For the politicians and businesses who are in a hurry to open up Arizona’s economy… SOON… the data, the computer models, and the small-government Arizona Way are not on your side.
Arizonans are suffering through a perfect storm of economic, ideological and medical circumstances that are working against us as our state government limply responds to the Coronavirus outbreak. First and most glaring, Arizona’s small-government Republican governors and legislators have been cutting taxes for corporations and the rich and balancing the budget on the backs of the people for decades. This has resulted in:
- One of the most volatile state budgets in the country
- An over-reliance on high sales taxes at state and local levels
- Extremely low corporate taxes
- Annual budgets riddled with corporate carveouts and tax giveaways
- Economic vulnerability when there are interruptions in retail sales
- Wages that are 85% of the national average
- Far too many residents holding multiple gig economy jobs
- Stingy social safety net programs (TANF, childcare subsidies, pre- and post- natal care, housing assistance)
- High poverty
- Underfunded public health, public education, and higher education systems
- Statewide healthcare provider shortages
- Counties declared as healthcare deserts
- The worst rate of Adverse Childhood Experiences (ACEs) in the US
- The least transparent state Legislature.
So… even before the novel Coronavirus hit the planet, many Arizonans were living on the edge economically, thanks to the Republican Party’s fixation with small, stingy government, privatization, deregulation, and tax giveaways. Add the state’s slow response to the COVID19 pandemic to the ideological economic mess we were already in, thanks to years of austerity, and it’s obvious why Arizona’s COVID19 cases are still increasing and getting “back to business” isn’t happening soon.
Arizona has one of the worst COVID19 testing rates in the country. We need significantly more testing, contact tracing, surveillance, and quarantine; finally state health officials are starting to listen. Other countries actually quarantined infected people in hotels– away from their families. We send them home to infect their families and encourage essential workers to work without personal protective equipment (PPE). Unfortunately, our public health system has been chronically underfunded– ravaged by years of budget cuts by small-government legislators. It doesn’t help our outbreak status that we have one of the highest rates of incarceration in the US. We are a retirement destination– resulting in many senior and long-term care living centers. And, obviously, Arizona is a tourist, travel, and business hub with many travelers.

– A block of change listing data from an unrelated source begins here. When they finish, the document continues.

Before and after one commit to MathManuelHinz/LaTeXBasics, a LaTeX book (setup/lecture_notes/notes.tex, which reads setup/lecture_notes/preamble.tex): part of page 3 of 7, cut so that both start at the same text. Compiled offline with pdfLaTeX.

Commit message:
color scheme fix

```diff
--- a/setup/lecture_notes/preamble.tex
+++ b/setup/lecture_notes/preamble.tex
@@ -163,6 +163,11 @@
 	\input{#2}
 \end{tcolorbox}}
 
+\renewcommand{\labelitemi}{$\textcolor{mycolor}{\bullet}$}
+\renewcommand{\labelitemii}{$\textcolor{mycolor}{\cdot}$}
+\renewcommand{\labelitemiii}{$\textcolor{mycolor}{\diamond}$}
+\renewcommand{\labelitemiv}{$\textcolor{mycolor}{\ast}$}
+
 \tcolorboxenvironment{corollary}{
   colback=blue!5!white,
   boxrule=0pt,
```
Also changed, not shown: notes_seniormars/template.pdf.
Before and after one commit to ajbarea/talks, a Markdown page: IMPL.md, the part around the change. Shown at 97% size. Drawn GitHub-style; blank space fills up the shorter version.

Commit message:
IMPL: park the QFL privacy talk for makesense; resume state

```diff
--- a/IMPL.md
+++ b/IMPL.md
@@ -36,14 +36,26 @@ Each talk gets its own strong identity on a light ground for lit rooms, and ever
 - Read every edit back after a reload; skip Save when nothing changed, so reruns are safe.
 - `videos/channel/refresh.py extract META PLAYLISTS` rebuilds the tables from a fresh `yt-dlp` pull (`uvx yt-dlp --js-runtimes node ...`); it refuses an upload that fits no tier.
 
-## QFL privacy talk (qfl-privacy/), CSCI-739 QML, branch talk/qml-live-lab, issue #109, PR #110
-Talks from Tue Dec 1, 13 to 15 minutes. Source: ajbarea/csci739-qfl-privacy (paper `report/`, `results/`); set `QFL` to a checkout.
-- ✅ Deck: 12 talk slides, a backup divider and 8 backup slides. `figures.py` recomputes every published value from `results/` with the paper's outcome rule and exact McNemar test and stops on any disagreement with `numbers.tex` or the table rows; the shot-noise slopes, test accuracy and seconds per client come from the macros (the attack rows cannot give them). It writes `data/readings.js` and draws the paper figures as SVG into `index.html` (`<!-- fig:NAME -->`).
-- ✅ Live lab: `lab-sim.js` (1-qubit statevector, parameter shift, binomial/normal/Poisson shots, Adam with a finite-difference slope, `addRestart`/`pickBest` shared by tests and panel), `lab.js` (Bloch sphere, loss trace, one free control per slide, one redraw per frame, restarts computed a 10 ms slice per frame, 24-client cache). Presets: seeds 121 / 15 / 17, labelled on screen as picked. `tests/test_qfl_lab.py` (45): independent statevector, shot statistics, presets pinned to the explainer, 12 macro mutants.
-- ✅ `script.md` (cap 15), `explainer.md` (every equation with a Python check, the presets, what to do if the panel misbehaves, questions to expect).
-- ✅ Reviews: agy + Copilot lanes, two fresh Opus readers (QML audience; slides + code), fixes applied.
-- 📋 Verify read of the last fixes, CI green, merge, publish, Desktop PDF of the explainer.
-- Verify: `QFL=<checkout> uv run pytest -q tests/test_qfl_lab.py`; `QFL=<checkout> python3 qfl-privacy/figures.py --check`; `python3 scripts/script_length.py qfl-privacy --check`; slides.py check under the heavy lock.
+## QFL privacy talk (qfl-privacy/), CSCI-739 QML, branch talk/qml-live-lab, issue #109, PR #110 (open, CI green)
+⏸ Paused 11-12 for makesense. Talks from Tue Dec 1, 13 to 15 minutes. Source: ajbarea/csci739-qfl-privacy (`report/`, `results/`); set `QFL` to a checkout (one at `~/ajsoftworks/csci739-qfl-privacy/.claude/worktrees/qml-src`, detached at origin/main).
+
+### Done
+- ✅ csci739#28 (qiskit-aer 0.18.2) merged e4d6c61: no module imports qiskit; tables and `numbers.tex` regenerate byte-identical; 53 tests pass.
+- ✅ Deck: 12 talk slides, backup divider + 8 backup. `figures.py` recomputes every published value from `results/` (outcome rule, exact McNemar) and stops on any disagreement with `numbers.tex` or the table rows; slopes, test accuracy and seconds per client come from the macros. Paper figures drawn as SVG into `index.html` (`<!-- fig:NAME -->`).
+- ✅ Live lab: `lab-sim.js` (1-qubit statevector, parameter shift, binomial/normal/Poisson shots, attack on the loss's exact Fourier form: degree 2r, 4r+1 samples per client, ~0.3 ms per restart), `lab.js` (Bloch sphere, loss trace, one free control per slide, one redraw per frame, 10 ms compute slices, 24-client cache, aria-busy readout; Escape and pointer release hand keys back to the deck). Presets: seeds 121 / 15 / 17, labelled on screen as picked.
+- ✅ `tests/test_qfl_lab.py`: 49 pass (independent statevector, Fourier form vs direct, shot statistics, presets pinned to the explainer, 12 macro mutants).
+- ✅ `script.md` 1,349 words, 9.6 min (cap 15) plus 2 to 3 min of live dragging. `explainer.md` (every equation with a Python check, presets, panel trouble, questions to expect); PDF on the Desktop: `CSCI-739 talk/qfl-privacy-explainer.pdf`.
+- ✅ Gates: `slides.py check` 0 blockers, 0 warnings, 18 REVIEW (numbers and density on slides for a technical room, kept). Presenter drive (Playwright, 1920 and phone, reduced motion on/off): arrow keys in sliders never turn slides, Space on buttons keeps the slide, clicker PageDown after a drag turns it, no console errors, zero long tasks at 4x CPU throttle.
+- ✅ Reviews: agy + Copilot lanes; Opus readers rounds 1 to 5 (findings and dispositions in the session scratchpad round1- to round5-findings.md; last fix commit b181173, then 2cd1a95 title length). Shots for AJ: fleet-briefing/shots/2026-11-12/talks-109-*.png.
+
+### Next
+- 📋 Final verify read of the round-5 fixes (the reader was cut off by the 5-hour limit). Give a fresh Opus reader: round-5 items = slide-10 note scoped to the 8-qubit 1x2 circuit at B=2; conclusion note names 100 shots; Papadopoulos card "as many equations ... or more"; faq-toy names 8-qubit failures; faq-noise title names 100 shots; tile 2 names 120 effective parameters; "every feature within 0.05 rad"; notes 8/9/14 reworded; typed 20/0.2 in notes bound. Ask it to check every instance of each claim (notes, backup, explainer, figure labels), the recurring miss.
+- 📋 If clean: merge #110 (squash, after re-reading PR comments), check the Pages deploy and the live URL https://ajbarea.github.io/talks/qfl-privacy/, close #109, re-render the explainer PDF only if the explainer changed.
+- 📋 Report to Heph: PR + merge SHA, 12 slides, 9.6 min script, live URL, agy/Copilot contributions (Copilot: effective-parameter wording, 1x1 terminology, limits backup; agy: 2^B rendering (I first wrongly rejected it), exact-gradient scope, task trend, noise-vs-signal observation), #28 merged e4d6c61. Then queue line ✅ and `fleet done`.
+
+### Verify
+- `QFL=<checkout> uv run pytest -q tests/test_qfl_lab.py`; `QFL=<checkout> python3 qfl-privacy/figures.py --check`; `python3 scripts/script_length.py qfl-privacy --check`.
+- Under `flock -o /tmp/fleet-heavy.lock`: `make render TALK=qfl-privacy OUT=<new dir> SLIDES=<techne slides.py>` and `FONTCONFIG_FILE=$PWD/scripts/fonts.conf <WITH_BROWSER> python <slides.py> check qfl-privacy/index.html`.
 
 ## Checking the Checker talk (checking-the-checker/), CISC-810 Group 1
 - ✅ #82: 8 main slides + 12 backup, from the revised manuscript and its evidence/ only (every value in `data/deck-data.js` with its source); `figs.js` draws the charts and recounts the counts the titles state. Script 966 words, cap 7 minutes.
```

We know from the research done on the naval aircraft carrier outbreak that asymptomatic but infectious people are among us. With minimal testing and contact tracing, Governor Doug Ducey and Arizona Department of Health Services Director Dr. Cara Christ have set up a situation that guarantees we will be sheltering in place for weeks. OR risk even wider spread of infection and death.
Several recent articles detail what’s going on in Arizona…
On April 23, I posted this article about the dire conditions and lack of COVID19 testing in Arizona prisons and long-term care centers: Prison & Long-Term Care #COVID19 Data Needed to Judge Virus Spread in #AZ (video)
Within hours, this story was released: Correctional Model Predicts 99% COVID-19 Infection Rate In Arizona Prisons. It predicts widespread infection in Arizona Prisons because we are testing only 0.4% of the prisoners and excluding female prisoners from testing altogether. (Why?)
On April 24, this story stating that Thursday, April 23 was Arizona’s worst Coronavirus day was published: Arizona has worst day of confirmed coronavirus cases yet. Just a few days after the massive rally to open up the state, Arizona had it’s worst day with 310 new infections and 66 deaths in one day; the case count had risen to 5769. Two days later, we have 6280. (Watch the daily updates here.)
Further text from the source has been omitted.